Thanks, Paul and Bill (I learned a lot from Paul, whose 90DS is amazing, and have been co-learning with Bill each year at NEAF, who donates his time the Lunt scopes).
Seldom, it is mostly just a matter of practice. I've been at it a while and I still keep learning new things. One hint is that there are more degrees of freedom to adjust than you realize. I am only visual, so my list is a little different from an imager, but here goes: tuning each of the tuners (obviously), whether the tuners are on the same side or opposite side or elsewhere, the exact angle between the DSII unit and the telescope body (there is some play possible as you tighten the thumb screws), use of the new anti-reflection filter, which eyepiece (for visual), whether you use a binoviewer, and whether you break from Lunt advice and put the single-stack spacer between the DSII and the telescope body.

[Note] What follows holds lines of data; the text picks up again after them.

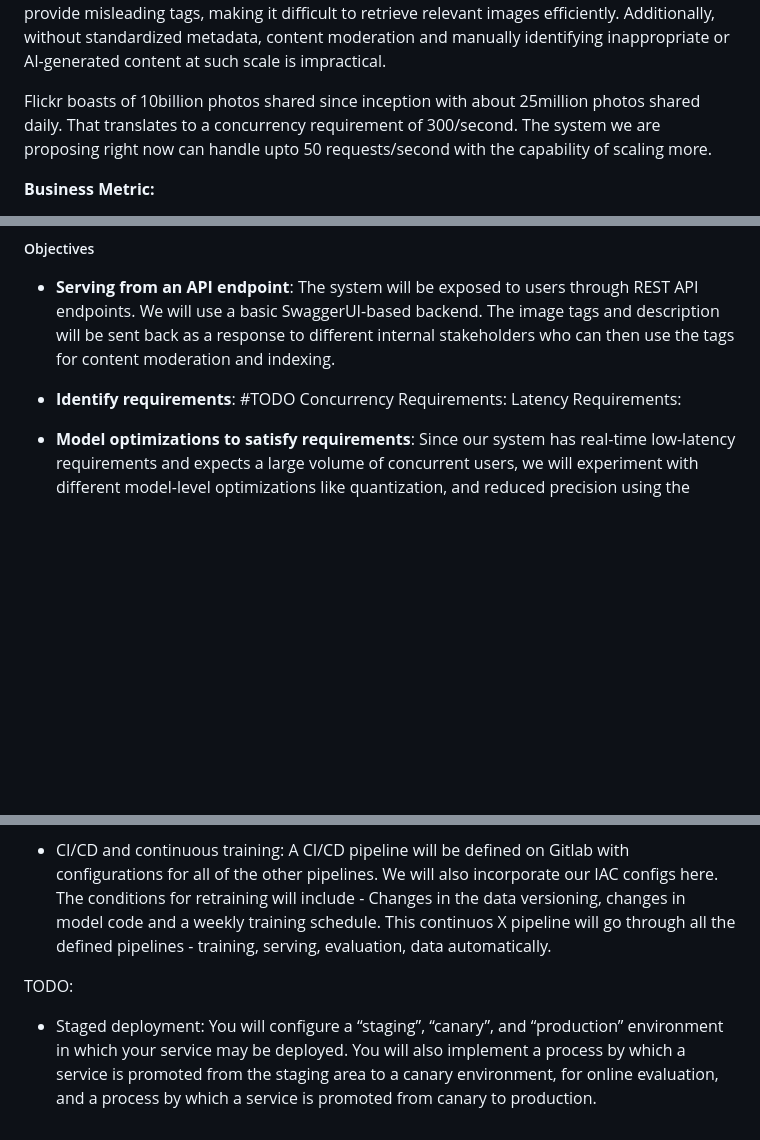
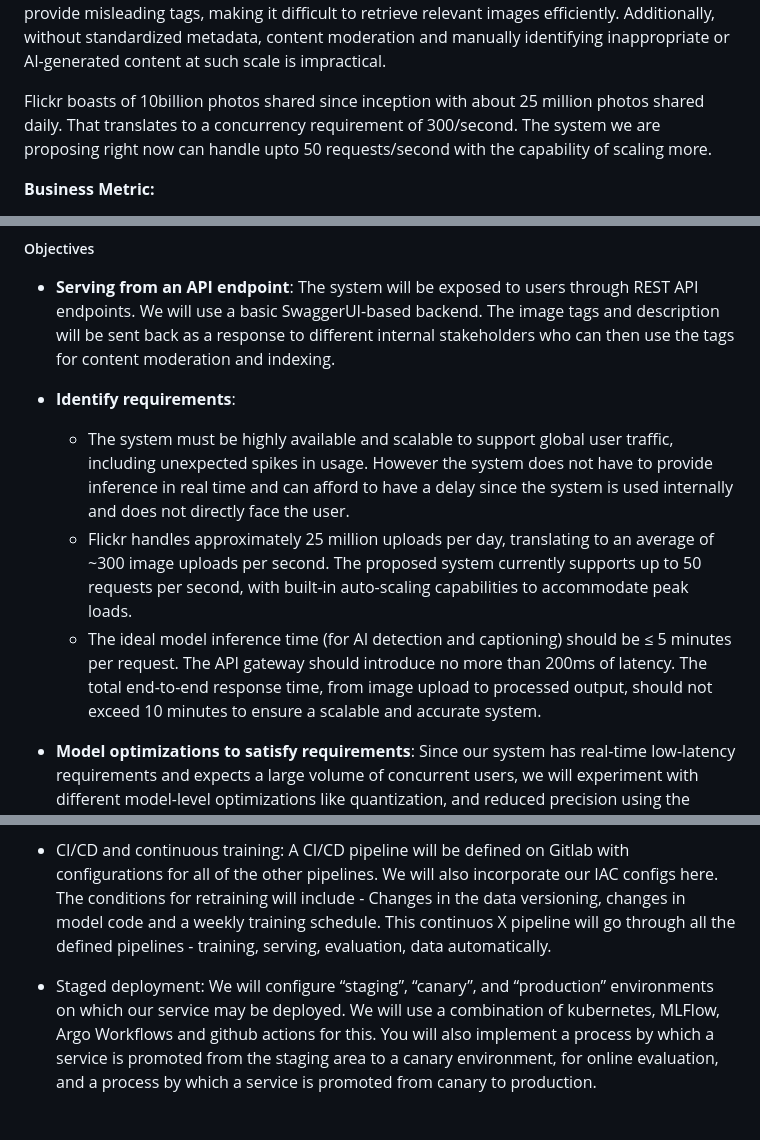
Before and after one commit to SimranKucheria/ECE-GY-9183-Machine-Learning-Systems-Engg-Operations-Project, a Markdown page: README.md, 3 parts joined by grey strips. Drawn GitHub-style; blank space fills up the shorter version.

Commit message:
Added requirements section

```diff
--- a/README.md
+++ b/README.md
@@ -28,7 +28,7 @@ Proposing a system that can be used inside Flickr to increase transparency by us
 
 **Status Quo:** Users are consuming content on Flickr without any indication of whether an image is AI-generated or authentic, which can lead to misinformation and difficulty in verifying sources. We have noticed articles online [(Reddit: AI Content is Putting Me Off)](https://www.reddit.com/r/flickr/comments/1bajy3p/ai_content_is_putting_me_off/) of users expressing frustration over increasing number of AI generated images on Flickr. Currently, content is uploaded with manual captions that may or may not be accurate, detailed, or useful for search and discovery. Many users either leave captions blank, use vague descriptions, or provide misleading tags, making it difficult to retrieve relevant images efficiently. Additionally, without standardized metadata, content moderation and manually identifying inappropriate or AI-generated content at such scale is impractical.
 
-Flickr boasts of 10billion photos shared since inception with about 25million photos shared daily. That translates to a concurrency requirement of 300/second. The system we are proposing right now can handle upto 50 requests/second with the capability of scaling more.
+Flickr boasts of 10billion photos shared since inception with about 25 million photos shared daily. That translates to a concurrency requirement of 300/second. The system we are proposing right now can handle upto 50 requests/second with the capability of scaling more.
 
 <!--
 Users are consuming content with no way of knowing if it is AI-generated or not. Content is being uploaded with manual captions that may or may not help with information retrieval or censorship. -->
@@ -144,9 +144,9 @@ and which optional "difficulty" points you are attempting. -->
 - **Serving from an API endpoint**: The system will be exposed to users through REST API endpoints. We will use a basic SwaggerUI-based backend. The image tags and description will be sent back as a response to different internal stakeholders who can then use the tags for content moderation and indexing.
 
 - **Identify requirements**:
-#TODO
-Concurrency Requirements:
-Latency Requirements:
+  - The system must be highly available and scalable to support global user traffic, including unexpected spikes in usage. However the system does not have to provide inference in real time and can afford to have a delay since the system is used internally and does not directly face the user.
+  - Flickr handles approximately 25 million uploads per day, translating to an average of ~300 image uploads per second. The proposed system currently supports up to 50 requests per second, with built-in auto-scaling capabilities to accommodate peak loads.
+  - The ideal model inference time (for AI detection and captioning) should be ≤ 5 minutes per request. The API gateway should introduce no more than 200ms of latency. The total end-to-end response time, from image upload to processed output, should not exceed 10 minutes to ensure a scalable and accurate system.
 
 - **Model optimizations to satisfy requirements**: Since our system has real-time low-latency requirements and expects a large volume of concurrent users, we will experiment with different model-level optimizations like quantization, and reduced precision using the ONNX backend to keep our inference time as low as possible for our RegNet model. For the LLM we will use either Huggingface Accelerate or vLLM that takes advantage of PagedAttention, continuous batching, and tensor parallelism to reduce the latency of the model. We can also quantize the LLM to reduce the size of the model and improve the inference time.
 
@@ -207,5 +207,4 @@ A CI/CD pipeline will be defined on Gitlab with configurations for all of the ot
 
 <!-- You will define an automated pipeline that, in response to a trigger (which may be a manual trigger, a schedule, or an external condition, or some combination of these), will: re-train your model, run the complete offline evaluation suite, apply the post-training optimizations for serving, test its integration with the overall service, package it inside a container for the deployment environment, and deploy it to a staging area for further testing (e.g. load testing). -->
 
-TODO:
-- Staged deployment: You will configure a “staging”, “canary”, and “production” environment in which your service may be deployed. You will also implement a process by which a service is promoted from the staging area to a canary environment, for online evaluation, and a process by which a service is promoted from canary to production.
+- Staged deployment: We will configure “staging”, “canary”, and “production” environments on which our service may be deployed. We will use a combination of kubernetes, MLFlow, Argo Workflows and github actions for this. You will also implement a process by which a service is promoted from the staging area to a canary environment, for online evaluation, and a process by which a service is promoted from canary to production.
```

I do tune them both at the same time. I keep my tuners on opposite sides. I first open and close them both (which means moving my hands in opposite directions because the tuners are on opposite sides), sweeping up- and down-band to find the highest contrast. Then I move my hands in the same direction (opening one while closing the other), looking for maximum brightness, and repeat once or twice. But any way you get there is fine. Part of it is just knowing what it is supposed to look like.
Here is my current approach:
If I am using a single eyepiece, I do put the antireflection filter in. It's a little dimmer but the sky is black and the scope is relatively insensitive to the other tweaks. It just works. The LS100 DSII at NEAF this year used the anti-reflection filter, and it was great, especially because the LS100 is a bright scope.
If I am using a binoviewer, then I skip the antireflection filter to maximize brightness. Then it becomes important to get everything else perfect. Mainly adjusting the exact angle of the DSII unit against the telescope body to get the best view.
If I am going for high power (140x), especially on proms, then I skip the antireflection filter (to maximize brightness), but I put the single-stack spacer between the telescope and the DSII unit. This makes the reflections much worse, so I use a few layers of paper as a shim to force a tilt between the spacer and the telescope body. This pushes the reflections to one side or another of the sun. The side without reflections is sharp, high contrast, and with a black sky. (Remember this is high power, so the reflections are out of the field of view.) The view is also relatively bright given the power. Partly because in the normal configuration, the DSII vignettes the light cone a little, and with the spacer it doesn't. The question is whether those outer couple of millimeters add more brightness or add aberrations. In my experience, high power ends up better. On proms it is worth switching it around for that added brightness. For disk details, it is probably not worth the effort and is not clearly better.
Good luck, and have fun.
Edited by George9, 06 June 2015 - 09:19 PM.